• _Instructions to follow_
Identify every line in the records below that contains the word "curated", and copy each of those lines.

Entries taken from a collection:
-*-

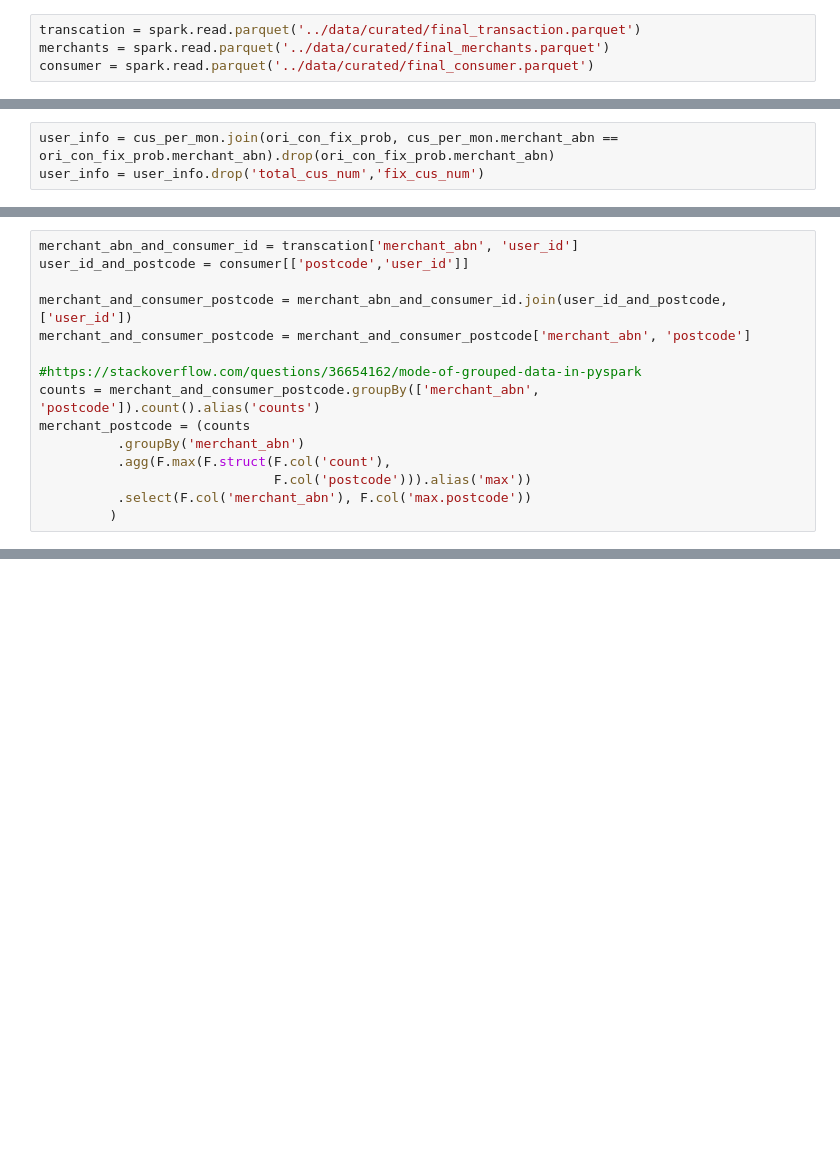
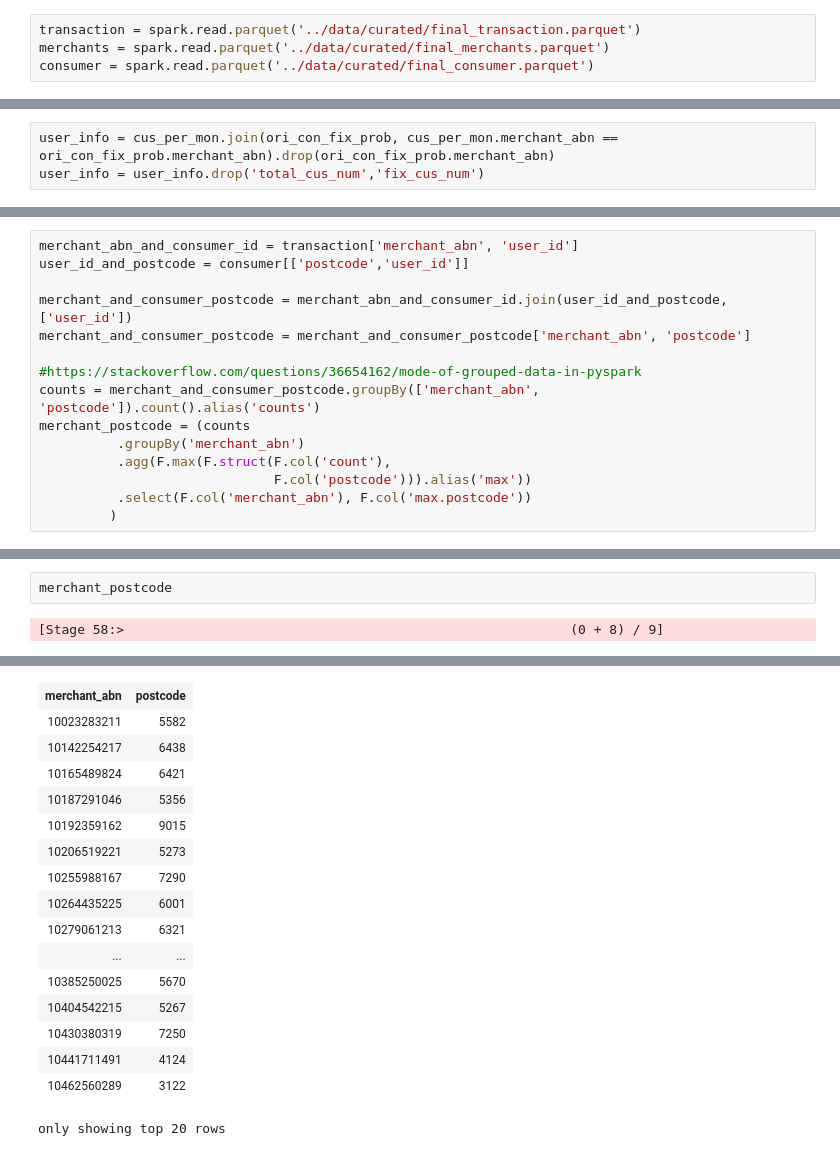
Before and after one commit to MAST30034-Applied-Data-Science/generic-buy-now-pay-later-project-group-16-project2-fighting-group, a Jupyter notebook: notebooks/combain_table.ipynb, the cells around one changed output, grey strips where cells are left out. Drawn from its saved outputs; the diff is of its cells as text; blank space fills up the shorter version.

```diff
--- a/notebooks/combain_table.ipynb
+++ b/notebooks/combain_table.ipynb
@@ -24,5 +22,5 @@ To adjust logging level use sc.setLogLevel(newLevel). For SparkR, use setLogLeve
 # %%
-transcation = spark.read.parquet('../data/curated/final_transaction.parquet')
+transaction = spark.read.parquet('../data/curated/final_transaction.parquet')
 merchants = spark.read.parquet('../data/curated/final_merchants.parquet')
 consumer = spark.read.parquet('../data/curated/final_consumer.parquet')
 # %%
@@ -71,5 +69,5 @@ user_group_transcation = grouped_transaction.join(user_info, grouped_transaction
 # %%
-merchant_abn_and_consumer_id = transcation['merchant_abn', 'user_id']
+merchant_abn_and_consumer_id = transaction['merchant_abn', 'user_id']
 user_id_and_postcode = consumer[['postcode','user_id']]
 
 merchant_and_consumer_postcode = merchant_abn_and_consumer_id.join(user_id_and_postcode,['user_id'])
@@ -85,0 +187,4 @@ merchant_postcode = (counts
+# %%
+merchant_postcode
+# %% [output]
+[Stage 58:>                                                         (0 + 8) / 9]
@@ -86 +223,18 @@ merchant_postcode = (counts
+| merchant_abn | postcode |
+| 10023283211 | 5582 |
+| 10142254217 | 6438 |
+| 10165489824 | 6421 |
+| 10187291046 | 5356 |
+| 10192359162 | 9015 |
+| 10206519221 | 5273 |
+| 10255988167 | 7290 |
+| 10264435225 | 6001 |
+| 10279061213 | 6321 |
+| ... | ... |
+| 10385250025 | 5670 |
+| 10404542215 | 5267 |
+| 10430380319 | 7250 |
+| 10441711491 | 4124 |
+| 10462560289 | 3122 |
+only showing top 20 rows
 # %%
```
Also changed, not shown: parts of 8 cells of this notebook.
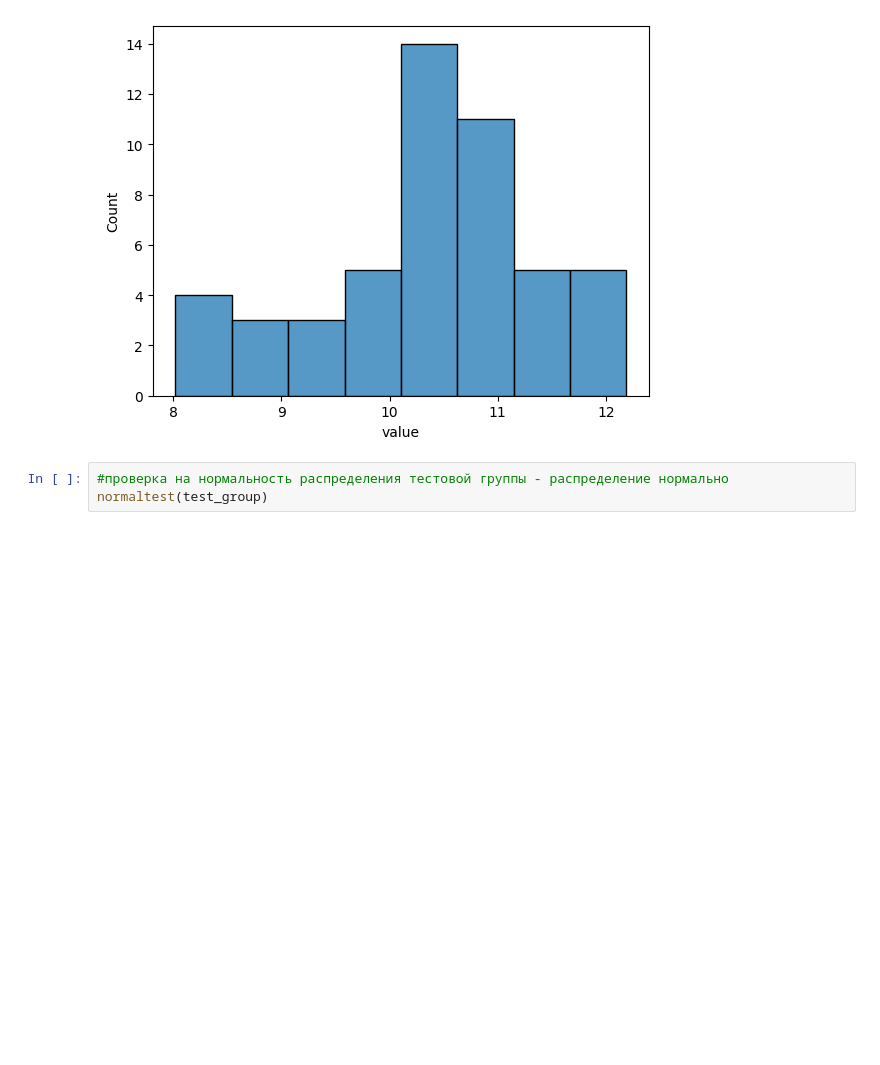
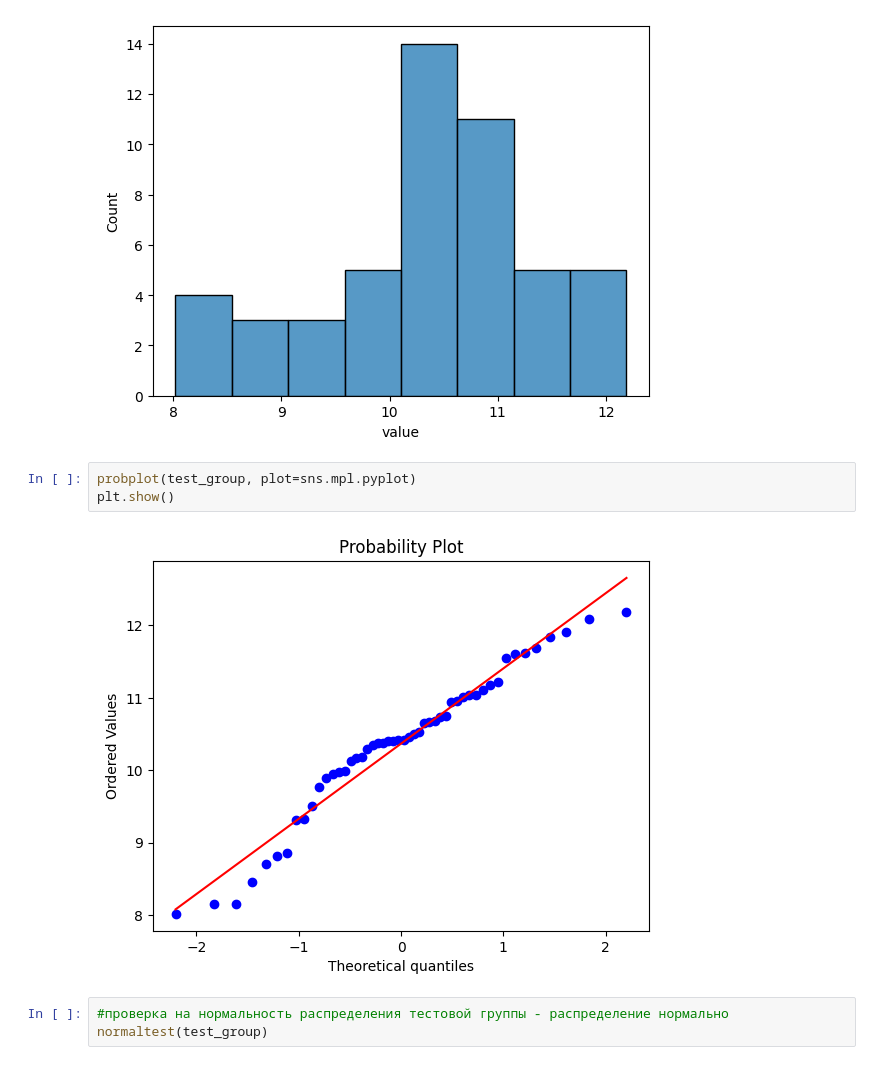
Before and after one commit to DarkPhoenix-777/AB-test-bootstrap, a Jupyter notebook: Bootstrap.ipynb, the cells around one changed output. Cells and saved outputs as stored; diff of their text form; blank space fills up the shorter version.

```diff
--- a/Bootstrap.ipynb
+++ b/Bootstrap.ipynb
@@ -44,6 +50,11 @@ sns.histplot(test_group.round(2))
 # %% [output]
 <AxesSubplot:xlabel='value', ylabel='Count'>
 [figure]
+# %%
+probplot(test_group, plot=sns.mpl.pyplot)
+plt.show()
+# %% [output]
+[figure, added]
 # %%
 #проверка на нормальность распределения тестовой группы - распределение нормально
 normaltest(test_group)
```
Also changed, not shown: parts of 3 cells of this notebook.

-*-

• _Output for this exercise_
-transcation = spark.read.parquet('../data/curated/final_transaction.parquet')
+transaction = spark.read.parquet('../data/curated/final_transaction.parquet')
 merchants = spark.read.parquet('../data/curated/final_merchants.parquet')
 consumer = spark.read.parquet('../data/curated/final_consumer.parquet')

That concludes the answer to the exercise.